SPCA investigators called it the biggest local roundup of large animals in decades, as they removed 73 horses along with more than 50 cats and dogs Thursday from a Town of Aurora horse farm.
"This is the biggest case we've had with large animals in at least 35 years," Gina Browning, SPCA public relations director, said following the raid that found more than 100 animals living in what authorities claimed were filthy conditions.
Armed with a search warrant, SPCA veterinarians and investigators descended on the horse farm owned by Beth Hoskins to check allegations that the animals were being maltreated.
Two largely conflicting versions emerged late Thursday of the conditions at Eden Farms on Emery Road.
Browning described the conditions as "extremely unsanitary."
She cited horses standing in piles of feces at least a foot and a half deep, so deep that observers couldn't see the hooves. She said feces also were found in some of the food dishes and water buckets. She also described holes between some of the stalls and one barn having only two walls, with some of the open areas covered with blue tarps.
"No living thing should be inside this structure," she said of one of the barns. "The unsoundness of the structure aside, it's very hard to breathe in here. These horses are caked in feces."
That's one side of the story.
Attorney Barry N. Covert, representing Hoskins, admitted that he is no expert on horses, but he said the horses looked healthy and did not appear emaciated or maltreated.
"[Hoskins] disputes that the horses are being kept in unsanitary conditions," he said. "She loves her animals and will do everything possible to satisfy the officials that the animals are maintained in a safe condition."
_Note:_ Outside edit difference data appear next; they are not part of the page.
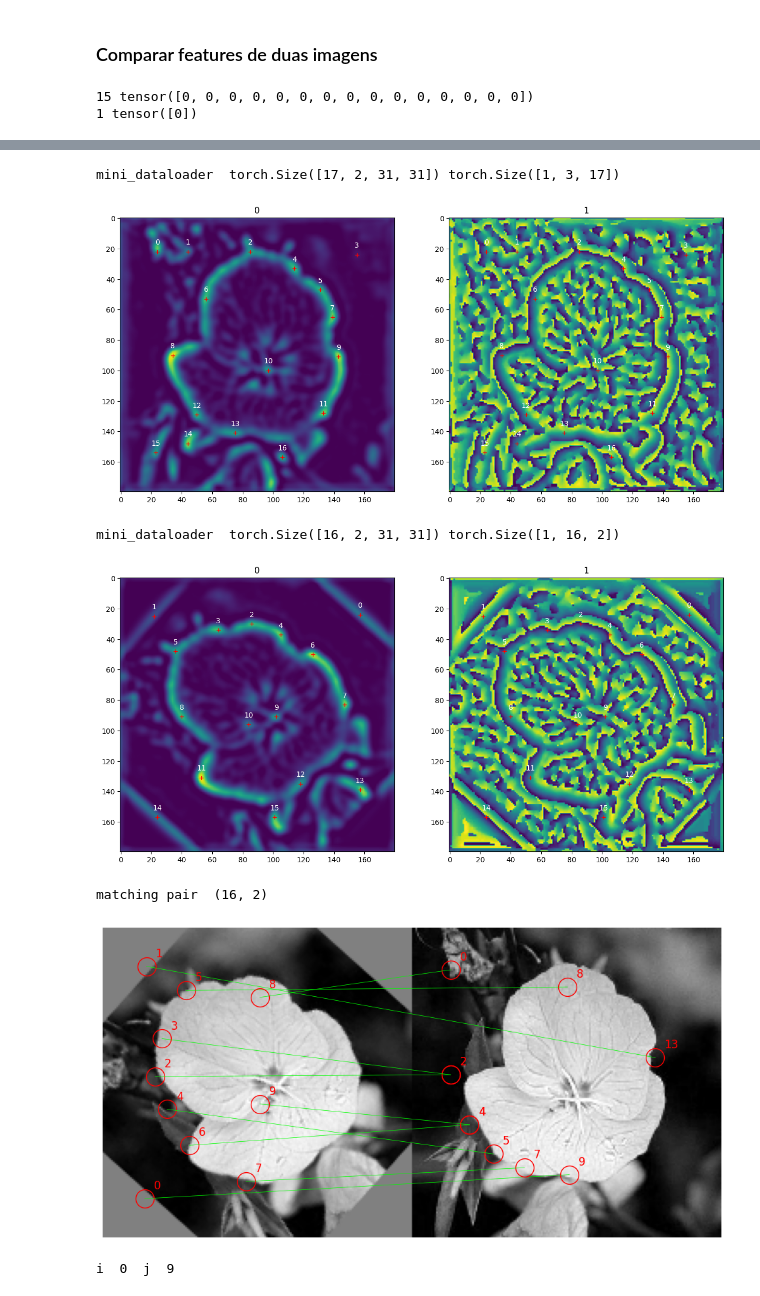
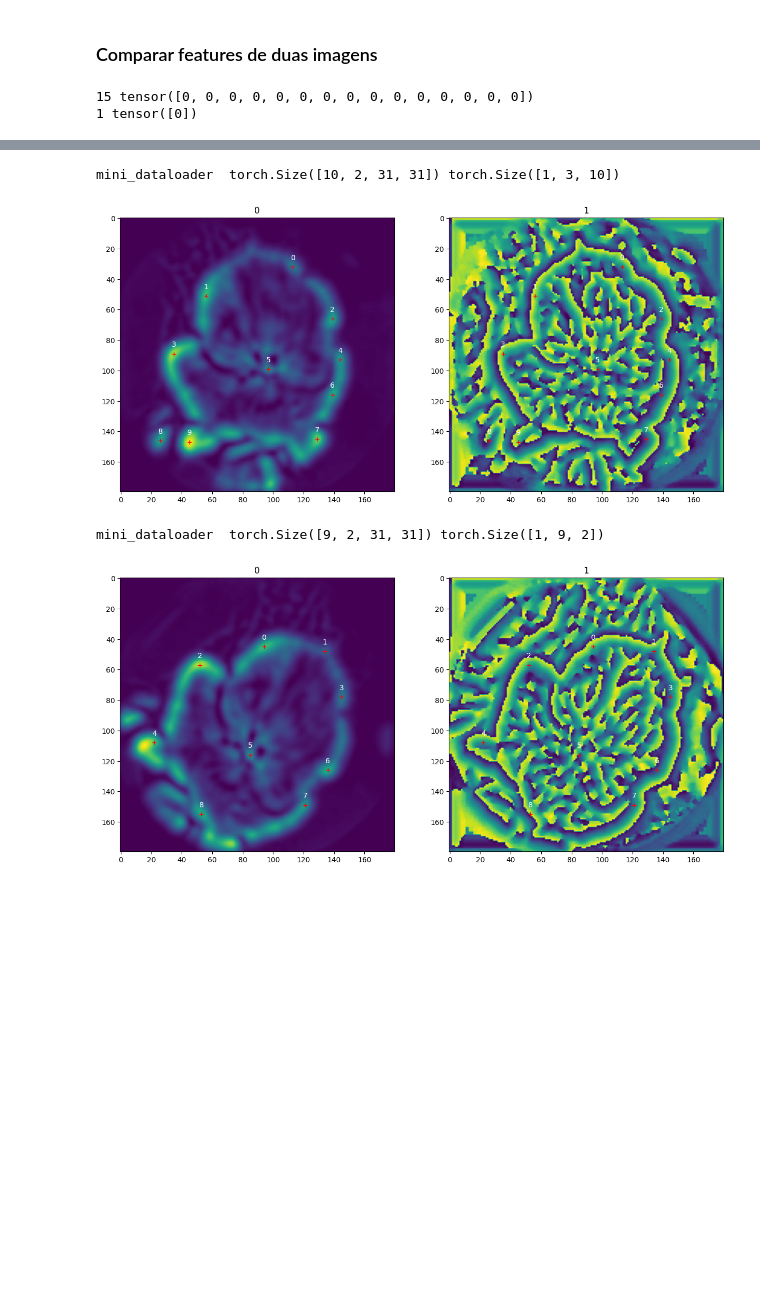
Before and after one commit to binarycode11/singular-points, a Jupyter notebook: siamesa.ipynb, the cells around one changed output, grey strips where cells are left out. Cells and saved outputs as stored; diff of their text form; code cells hidden in the pictures; blank space fills up the shorter version.

```diff
--- a/siamesa.ipynb
+++ b/siamesa.ipynb
@@ -137,7 +137,7 @@ from e2cnn import gspaces
 from e2cnn import nn as enn    #the equivariant layer we need to build the model
 from torch import nn
 class Feature(nn.Module):
-    def __init__(self,n_dim=30,n_channel=2) -> None:
+    def __init__(self,n_channel=2) -> None:
         super().__init__()
         r2_act = gspaces.Rot2dOnR2(N=36)
 
@@ -146,7 +146,6 @@ class Feature(nn.Module):
         self.input_type = feat_type_in
 
         self.block1 = enn.SequentialModule(
-                enn.MaskModule(feat_type_in, n_dim, margin=2),
                 enn.R2Conv(feat_type_in, feat_type_out, kernel_size=5, padding=1, bias=False),
                 enn.InnerBatchNorm(feat_type_out),
                 enn.ReLU(feat_type_out, inplace=True)
@@ -167,6 +166,9 @@ class Feature(nn.Module):
 
     def forward(self,X1)->torch.Tensor:
         x = enn.GeometricTensor(X1, self.input_type)
+        n_dim = X1.shape[-1]
+        mask = enn.MaskModule(self.input_type, n_dim, margin=2).to(device)
+        x = mask(x)
         x = self.block1(x)
         x = self.pool1(x)
         x = self.block2(x)
@@ -201,9 +203,9 @@ class Discriminator(nn.Module):
 
 
 class Siamesa(nn.Module):
-    def __init__(self,n_dim=30,n_channel=2) -> None:
+    def __init__(self,n_channel=2) -> None:
             super().__init__()
-            self.feature = Feature(n_dim=n_dim,n_channel=n_channel)
+            self.feature = Feature(n_channel=n_channel)
             self.discriminator = Discriminator()
 
     def forward(self,X1,X2)->torch.Tensor:
@@ -272,10 +274,10 @@ def loss_fn(output_pos,output_neg):
 #Create methods random_transform with kornia with import
 import kornia
 def random_transform(x):
-    x = kornia.augmentation.RandomAffine(degrees=(-180., 180.),translate=None,scale=None)(x)
+    x = kornia.augmentation.RandomAffine(degrees=90, translate=(0.1, 0.1), scale=(0.95, 1.05), shear=10)(x)
     return x
 # %%
-model =Siamesa(n_dim=31,n_channel=2).to(device)
+model =Siamesa(n_channel=2).to(device)
 X1=torch.rand(8,2,31,31).to(device)
 X2=torch.rand(8,2,31,31).to(device)
 model(X1,X1)
@@ -298,6 +300,6 @@ def train(model,train_loader,test_loader,loss_fn,epochs=10,device='cpu'):
         print(f'Epoch: {epoch}, Train Loss: {loss_train:.4f}, Test Loss: {loss_test:.4f}')
 
 
-train(model,train_loader,test_loader,loss_fn,epochs=70,device=device)
+train(model,train_loader,test_loader,loss_fn,epochs=100,device=device)
 # %% [output]
 initial_lr  0.0001 lr  0.0001
@@ -577,16 +613,6 @@ mini_dataloader_t2 = concatenate_mini_batches_feat_orien(batch_result_t2)
 points_t2 = coords_t2[:, :2].transpose(1, 2)
 print('mini_dataloader ',mini_dataloader_t2.shape,points_t2.shape)
 imshow2(feature_t2[0,0].cpu().detach(),orien_t2[0,0].cpu().detach(),coords_t2[0,:,:17])
-
-
-matching_results = matching_single_points(mini_dataloader_t1, mini_dataloader_t2, apply_random_transform=True)
-print('matching pair ',matching_results.shape)
-plot_matches(img_batch2[0,0], points_t2[0], img_batch1[0,0], points_t1[0], matching_results[:10])
-
-
-for (i,j) in matching_results[:10]:
-    print('i ',i,' j ',j)
-    plot_pair_image(mini_dataloader_t2[i,0],mini_dataloader_t1[j,0],'feat_a {}'.format(i),'feat_b {}'.format(j))
 # %% [output]
 15 tensor([0, 0, 0, 0, 0, 0, 0, 0, 0, 0, 0, 0, 0, 0, 0])
 1 tensor([0])
@@ -594,7 +620,4 @@ for (i,j) in matching_results[:10]:
-mini_dataloader  torch.Size([17, 2, 31, 31]) torch.Size([1, 3, 17])
+mini_dataloader  torch.Size([10, 2, 31, 31]) torch.Size([1, 3, 10])
-[figure, old version]
+[figure, new version]
-mini_dataloader  torch.Size([16, 2, 31, 31]) torch.Size([1, 16, 2])
+mini_dataloader  torch.Size([9, 2, 31, 31]) torch.Size([1, 9, 2])
-[figure, old version]
+[figure, new version]
-matching pair  (16, 2)
-[figure, removed]
-i  0  j  9
```
Also changed, not shown: parts of 13 cells of this notebook, 4 other files.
Covert said his client has been the subject of numerous prior complaints that she believes were in retaliation for unrelated issues. In each of those cases, he added, she was cleared of all accusations.
Town of Aurora building inspector Patrick Blizniak gave a similar description of conditions at the farm.
"This actually does surprise me, because it's always been up to snuff every time I've been out there," Blizniak said.
He called the animals top-notch, highly valuable animals.
"These are not just gutter horses," he added. "They're worth tens of thousands of dollars apiece. They've always been well cared for. I'm shocked."
One thing both sides did agree on: Hoskins was very cooperative with authorities who raided the premises.
Browning said it was too early to tell about any possible criminal charges against the owner. Unsanitary conditions can lead to misdemeanor charges of animal cruelty, she said.
More than 15 SPCA employees, including Executive Director Barbara S. Carr, veterinarians, farm staff and investigators, went to the horse farm at about 8:30 a.m., along with East Aurora police.
The SPCA had been receiving anonymous tips about the horse farm for about a year but was unable to obtain permission to enter the property. Recently someone came forward with complaints that led officials to obtain a search warrant for the property. That warrant authorized the SPCA to rescue the horses, if necessary.
Investigators seemed bothered by both the structural problems with the barns and the conditions inside.
"Based on the initial investigation by our officials, the stables are not sturdy enough for these horses, in terms of stability and cleanliness," Browning said from the scene.
While it was too early to determine the exact nature of all the horses' physical conditions, some of their hooves, on initial inspection, appeared to be in rough condition, she added.
"None of them look emaciated, none of them look dehydrated, a few of them are underweight, and some have minor injuries on their legs or other parts of their bodies," she said.
One of the horses had a fairly bad leg injury and was scheduled to be taken to the SPCA. The other horses were expected to be taken to another location. SPCA officials provided no details about that location.
News Staff Reporter Karen Robinson contributed to this report.